Reassurance of similarity image

Biosimilar medicines are required to undergo a tailored clinical program. This is normally a stepwise process, beginning with pharmacokinetic/pharmacodynamic (PK/PD) studies followed by head-to-head clinical efficacy and safety trial(s).1-4

The TGA has adopted EMA guidelines for the non-clinical and clinical regulation of biosimilar medicines as well as developed Australia-specific guidance, which provide disease- and product-class-specific guidance on biosimilar clinical programs.2,4,5

For example, biosimilar insulins may not require a pre-licensing safety and immunogenicity study if non-clinical physiochemical, functional and pharmacodynamic profiles are convincingly similar.6 Conversely, biosimilar medicines of more complex monoclonal antibody therapeutics should always require an adequately powered, randomised, parallel-group comparative Phase III clinical trial(s).7

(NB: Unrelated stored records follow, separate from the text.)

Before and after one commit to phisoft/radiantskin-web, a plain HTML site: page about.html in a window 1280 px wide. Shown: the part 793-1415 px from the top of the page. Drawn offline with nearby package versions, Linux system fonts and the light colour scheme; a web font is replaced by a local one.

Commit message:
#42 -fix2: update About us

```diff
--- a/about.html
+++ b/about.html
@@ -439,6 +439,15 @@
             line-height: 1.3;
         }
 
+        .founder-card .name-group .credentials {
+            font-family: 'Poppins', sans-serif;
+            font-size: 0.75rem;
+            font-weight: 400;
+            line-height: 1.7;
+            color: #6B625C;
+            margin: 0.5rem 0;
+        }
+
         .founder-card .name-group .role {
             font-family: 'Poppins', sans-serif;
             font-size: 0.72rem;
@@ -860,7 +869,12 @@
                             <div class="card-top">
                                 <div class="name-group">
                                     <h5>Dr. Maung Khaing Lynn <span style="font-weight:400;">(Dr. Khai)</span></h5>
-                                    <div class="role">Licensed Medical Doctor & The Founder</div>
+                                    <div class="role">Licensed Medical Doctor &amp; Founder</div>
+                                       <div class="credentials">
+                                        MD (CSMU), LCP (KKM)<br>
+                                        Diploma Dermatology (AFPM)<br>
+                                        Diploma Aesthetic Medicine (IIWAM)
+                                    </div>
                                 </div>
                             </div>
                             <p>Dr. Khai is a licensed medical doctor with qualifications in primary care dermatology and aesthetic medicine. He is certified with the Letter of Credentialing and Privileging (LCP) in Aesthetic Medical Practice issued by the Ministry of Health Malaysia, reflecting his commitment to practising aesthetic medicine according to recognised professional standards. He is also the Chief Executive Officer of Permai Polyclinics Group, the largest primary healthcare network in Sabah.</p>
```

The aim of the clinical program is to confirm therapeutic equivalence between the biosimilar medicine and its reference biological medicine, as opposed to clinical superiority or non-inferiority.1,2

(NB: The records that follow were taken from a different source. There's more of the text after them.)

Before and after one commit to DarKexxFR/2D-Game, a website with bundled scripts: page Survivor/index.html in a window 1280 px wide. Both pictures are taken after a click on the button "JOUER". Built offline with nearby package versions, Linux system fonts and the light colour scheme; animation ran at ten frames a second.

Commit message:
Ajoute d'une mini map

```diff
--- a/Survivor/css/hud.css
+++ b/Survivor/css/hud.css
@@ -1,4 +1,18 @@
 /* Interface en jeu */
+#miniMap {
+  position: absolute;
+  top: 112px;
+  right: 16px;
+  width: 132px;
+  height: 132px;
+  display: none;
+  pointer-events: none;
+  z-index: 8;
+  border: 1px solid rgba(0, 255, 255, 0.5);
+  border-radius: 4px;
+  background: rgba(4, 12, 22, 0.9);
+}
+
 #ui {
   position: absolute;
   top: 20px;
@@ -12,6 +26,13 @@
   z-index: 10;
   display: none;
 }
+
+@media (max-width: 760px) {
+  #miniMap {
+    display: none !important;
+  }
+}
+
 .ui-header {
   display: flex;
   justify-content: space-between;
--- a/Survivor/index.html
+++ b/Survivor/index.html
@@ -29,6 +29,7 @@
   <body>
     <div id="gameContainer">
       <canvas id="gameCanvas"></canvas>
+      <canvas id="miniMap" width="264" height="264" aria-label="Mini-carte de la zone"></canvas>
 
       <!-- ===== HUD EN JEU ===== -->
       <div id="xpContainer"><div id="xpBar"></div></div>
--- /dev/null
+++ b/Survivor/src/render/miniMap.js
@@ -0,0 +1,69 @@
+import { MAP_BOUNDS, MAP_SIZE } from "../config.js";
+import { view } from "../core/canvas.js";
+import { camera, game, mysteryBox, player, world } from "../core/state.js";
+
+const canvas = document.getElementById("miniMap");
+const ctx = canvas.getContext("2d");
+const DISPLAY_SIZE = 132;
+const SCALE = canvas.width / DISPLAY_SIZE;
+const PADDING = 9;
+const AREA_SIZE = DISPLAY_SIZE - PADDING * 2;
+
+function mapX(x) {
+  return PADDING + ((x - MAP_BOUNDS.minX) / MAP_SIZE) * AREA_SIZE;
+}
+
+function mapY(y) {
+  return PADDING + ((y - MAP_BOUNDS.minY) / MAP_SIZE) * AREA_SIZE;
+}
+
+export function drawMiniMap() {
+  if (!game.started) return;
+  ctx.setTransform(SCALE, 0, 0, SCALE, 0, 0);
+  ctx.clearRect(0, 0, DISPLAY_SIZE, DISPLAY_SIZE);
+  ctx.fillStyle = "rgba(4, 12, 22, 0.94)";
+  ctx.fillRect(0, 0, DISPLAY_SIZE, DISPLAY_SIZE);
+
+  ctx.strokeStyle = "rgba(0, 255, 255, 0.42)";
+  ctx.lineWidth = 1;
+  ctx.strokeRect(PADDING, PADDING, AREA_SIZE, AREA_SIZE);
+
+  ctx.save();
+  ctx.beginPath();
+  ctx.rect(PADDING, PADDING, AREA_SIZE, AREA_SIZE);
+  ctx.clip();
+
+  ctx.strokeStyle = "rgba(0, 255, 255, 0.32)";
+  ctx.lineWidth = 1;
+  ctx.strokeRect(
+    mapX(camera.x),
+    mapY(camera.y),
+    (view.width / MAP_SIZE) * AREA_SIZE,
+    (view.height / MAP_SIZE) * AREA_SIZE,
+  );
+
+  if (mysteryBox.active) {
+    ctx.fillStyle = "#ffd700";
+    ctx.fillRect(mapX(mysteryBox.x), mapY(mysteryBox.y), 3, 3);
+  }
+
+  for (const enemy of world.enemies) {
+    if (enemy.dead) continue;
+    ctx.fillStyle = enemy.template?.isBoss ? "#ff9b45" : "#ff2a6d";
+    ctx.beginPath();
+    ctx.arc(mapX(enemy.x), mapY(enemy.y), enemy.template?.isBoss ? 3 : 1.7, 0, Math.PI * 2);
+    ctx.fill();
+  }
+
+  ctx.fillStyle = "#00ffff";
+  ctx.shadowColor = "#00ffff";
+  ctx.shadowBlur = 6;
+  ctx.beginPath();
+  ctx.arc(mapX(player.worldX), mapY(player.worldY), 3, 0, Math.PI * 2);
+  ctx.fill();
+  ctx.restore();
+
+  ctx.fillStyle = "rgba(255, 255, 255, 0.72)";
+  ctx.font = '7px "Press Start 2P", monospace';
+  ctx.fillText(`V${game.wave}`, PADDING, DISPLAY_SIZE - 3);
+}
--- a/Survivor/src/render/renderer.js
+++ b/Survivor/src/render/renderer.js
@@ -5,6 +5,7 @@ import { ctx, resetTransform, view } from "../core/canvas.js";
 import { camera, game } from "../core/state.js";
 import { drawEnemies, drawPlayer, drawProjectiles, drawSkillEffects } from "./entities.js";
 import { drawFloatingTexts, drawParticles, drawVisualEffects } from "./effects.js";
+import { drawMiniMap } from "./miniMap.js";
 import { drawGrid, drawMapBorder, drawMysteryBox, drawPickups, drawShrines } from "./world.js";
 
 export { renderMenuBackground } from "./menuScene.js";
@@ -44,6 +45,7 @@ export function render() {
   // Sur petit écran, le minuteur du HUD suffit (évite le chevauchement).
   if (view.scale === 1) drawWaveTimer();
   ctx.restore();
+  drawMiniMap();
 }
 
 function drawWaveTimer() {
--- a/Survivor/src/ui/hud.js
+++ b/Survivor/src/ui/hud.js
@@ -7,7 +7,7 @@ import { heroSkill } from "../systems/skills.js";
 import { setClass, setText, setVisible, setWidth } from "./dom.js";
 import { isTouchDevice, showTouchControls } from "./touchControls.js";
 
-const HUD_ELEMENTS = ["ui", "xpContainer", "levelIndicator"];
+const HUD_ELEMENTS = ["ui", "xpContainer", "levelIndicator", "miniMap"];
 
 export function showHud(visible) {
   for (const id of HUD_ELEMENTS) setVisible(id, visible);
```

The regulatory conditions for biosimilar medicines in Australia mean that a biosimilar medicine approved for use in the Australian market can be said to have no clinically meaningful differences and be therapeutically equivalent to its reference product. Once approved, healthcare professionals and patients can expect similar health outcomes whether the biosimilar medicine or its reference biological is used.1,5

References:

  1. Australian Government – Department of Health. Biosimilar medicines: the basics for health care professionals. P11756. Updated: March 2017. Available at: http://www.health.gov.au/internet/main/publishing.nsf/content/ biosimilar-awareness-initiative/$File/Biosimilar-medicines-the-basics-for-healthcare-professionals-Brochure.pdf Accessed 27 August 2018.
  2. Dörner T, Strand V, Castañeda-Hernández G et al. Ann Rheum Dis 2013;72(3):322-328.
  3. Schneider CK. Ann Rheum Dis 2013;72(3):315-318.
  4. European Medicines Agency. EMEA/CHMP/BMWP/42832/2005 Rev 1: Guideline on similar biological medicinal products Containing Biotechnology-Derived Proteins as Active Substances: Non-Clinical and Clinical Issues. Effective 1 July 2015.
  5. Therapeutic Goods Administration. Biosimilar medicines regulation, Version 2.2. Accessed from: https://www.tga.gov .au/publication/biosimilar-medicines-regulation. Updated: April 2018. Accessed on: 27 August 2018.
  6. European Medicines Agency. EMEA/CHMP/BMWP/32775/2005_Rev. 1: Guideline on non-clinical and clinical development of similar biological medicinal products containing recombinant human insulin and insulin analogues. Effective 1 September 2015.
  7. European Medicines Agency. EMEA/CHMP/BMWP/118264/2007 Rev 1: Guideline on Similar Biological Medicinal Products Containing Monoclonal Antibodies: Non-Clinical and Clinical Issues. Effective 30 May 2012.